Buffalo's Electric Automobiles c. 1905

A group of mostly female motorists gathered before the fountain at the Albright Art Gallery c. 1909. The photo appeared in the catalog of the
Babcock Automobile Company of Buffalo. They were sitting in a style called the "stanhope" (also manufactured by other
companies) which featured a single bench seat, folding cloth top, front buckboard, and tiller steering. A 1904 Buffalo stanhope
cost $1640 ($33, 864 in 2005 dollars). At this stage in automobile manufacturing, all vehicles were purchased by the wealthy.

A typical wealthy Buffalo couple might have two automobiles: an electric for the women in the family and a gasoline auto for the
men in the family. The electric automobile was quiet, easy to operate, and emission-free; it was also heavy, slow, unable to
climb hills, and in need of recharging after 20-50 miles. Such a vehicle was quickly marketed to women, doctors, delivery
businesses and others residing in an urban environment where electricity for recharging was available. The gasoline automobile
had already been adopted by men for its speed and "portability," i.e. it could "tour" in rural areas and be re-fueled at gasoline
stations that quickly sprang up around Western New York. The Buffalo Automobile Club was a touring club for
gasoline vehicles; its membership was male.

The Buffalo Electric Carriage Company garage at 240 W. Utica Street, lined with new Stanhopes c. 1905.

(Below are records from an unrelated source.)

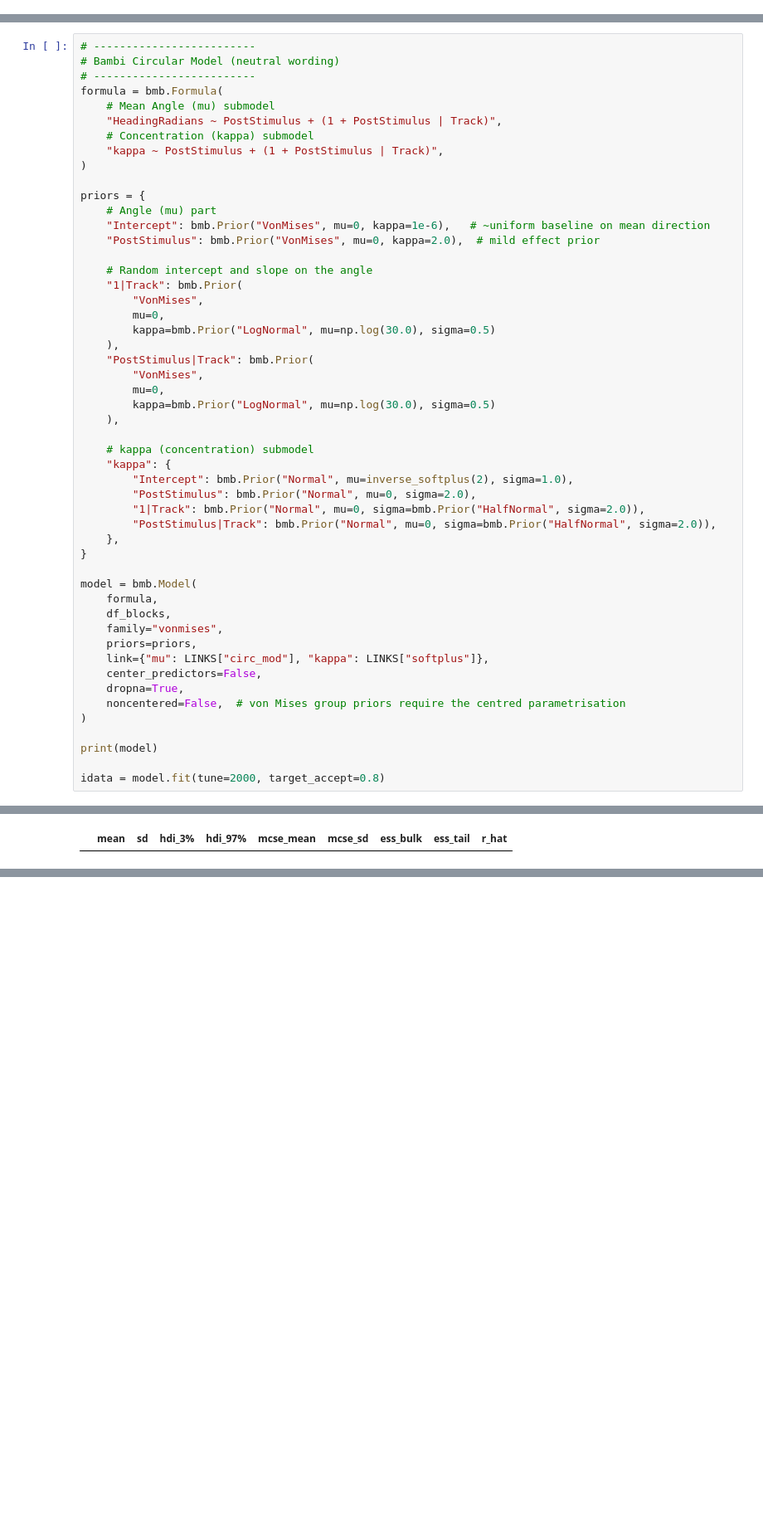
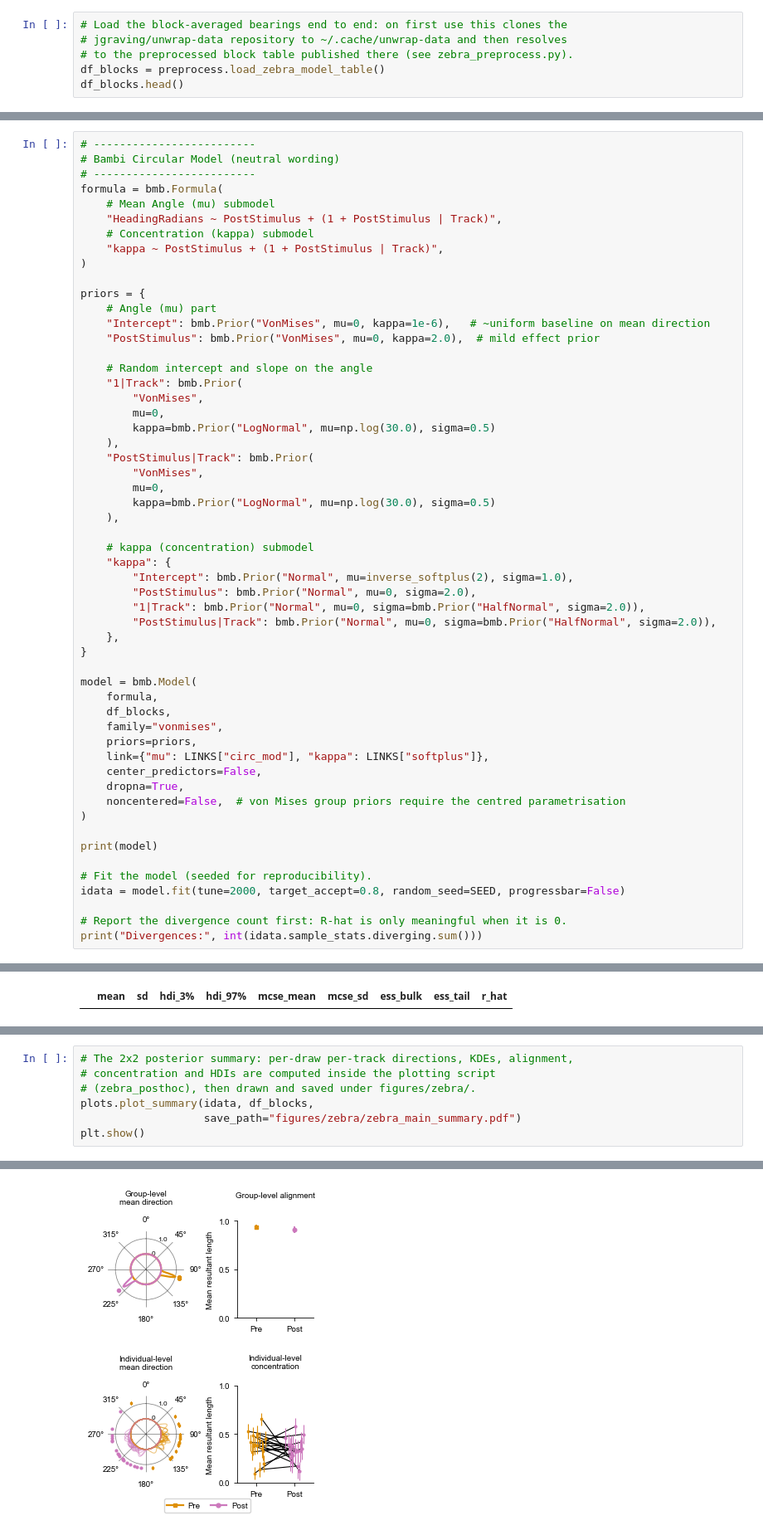
Before and after one commit to jgraving/unwrap, a Jupyter notebook: notebooks/zebra_escape.ipynb, the cells around one changed output, grey strips where cells are left out. Shown at 83% size. Drawn from its saved outputs; the diff is of its cells as text; blank space fills up the shorter version.

Commit message:
zebra: re-template the notebook and re-bake

```diff
--- a/notebooks/zebra_escape.ipynb
+++ b/notebooks/zebra_escape.ipynb
@@ -213,0 +122,6 @@ df_blocks
+# %%
+# Load the block-averaged bearings end to end: on first use this clones the
+# jgraving/unwrap-data repository to ~/.cache/unwrap-data and then resolves
+# to the preprocessed block table published there (see zebra_preprocess.py).
+df_blocks = preprocess.load_zebra_model_table()
+df_blocks.head()
@@ -298,7 +219,11 @@ model = bmb.Model(
 
 print(model)
 
-idata = model.fit(tune=2000, target_accept=0.8)
+# Fit the model (seeded for reproducibility).
+idata = model.fit(tune=2000, target_accept=0.8, random_seed=SEED, progressbar=False)
+
+# Report the divergence count first: R-hat is only meaningful when it is 0.
+print("Divergences:", int(idata.sample_stats.diverging.sum()))
 # %% [output]
        Formula: HeadingRadians ~ PostStimulus + (1 + PostStimulus | Track)
                 kappa ~ PostStimulus + (1 + PostStimulus | Track)
@@ -1068,0 +304,8 @@ Saved figure to: /tmp/opencode/wt-zebra/notebooks/figures/zebra/zebra_ppc_bootst
+# %%
+# The 2x2 posterior summary: per-draw per-track directions, KDEs, alignment,
+# concentration and HDIs are computed inside the plotting script
+# (zebra_posthoc), then drawn and saved under figures/zebra/.
+plots.plot_summary(idata, df_blocks,
+                   save_path="figures/zebra/zebra_main_summary.pdf")
+plt.show()
+# %% [output]
@@ -1069,3 +313,4 @@ Saved figure to: /tmp/opencode/wt-zebra/notebooks/figures/zebra/zebra_ppc_bootst
+[figure, added]
 # %% [markdown]
 ## Posterior predictive check
 
```
Also changed, not shown: parts of 20 cells of this notebook.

Although in 1900, equal numbers of electric-, gasoline- and steam-powered automobiles were produced
in the U.S., it quickly became apparent that electrics would not succeed in competition with gasoline
models (becoming more reliable each year) unless a revolution in the electric battery came about that
would result in a lighter battery that would produce more power for a longer run per charge. Thomas
Edison took on this challenge (see his optimism here) and did produce an early alkaline battery, but
it was not powerful enough to replace the lead-acid battery then used in electrics.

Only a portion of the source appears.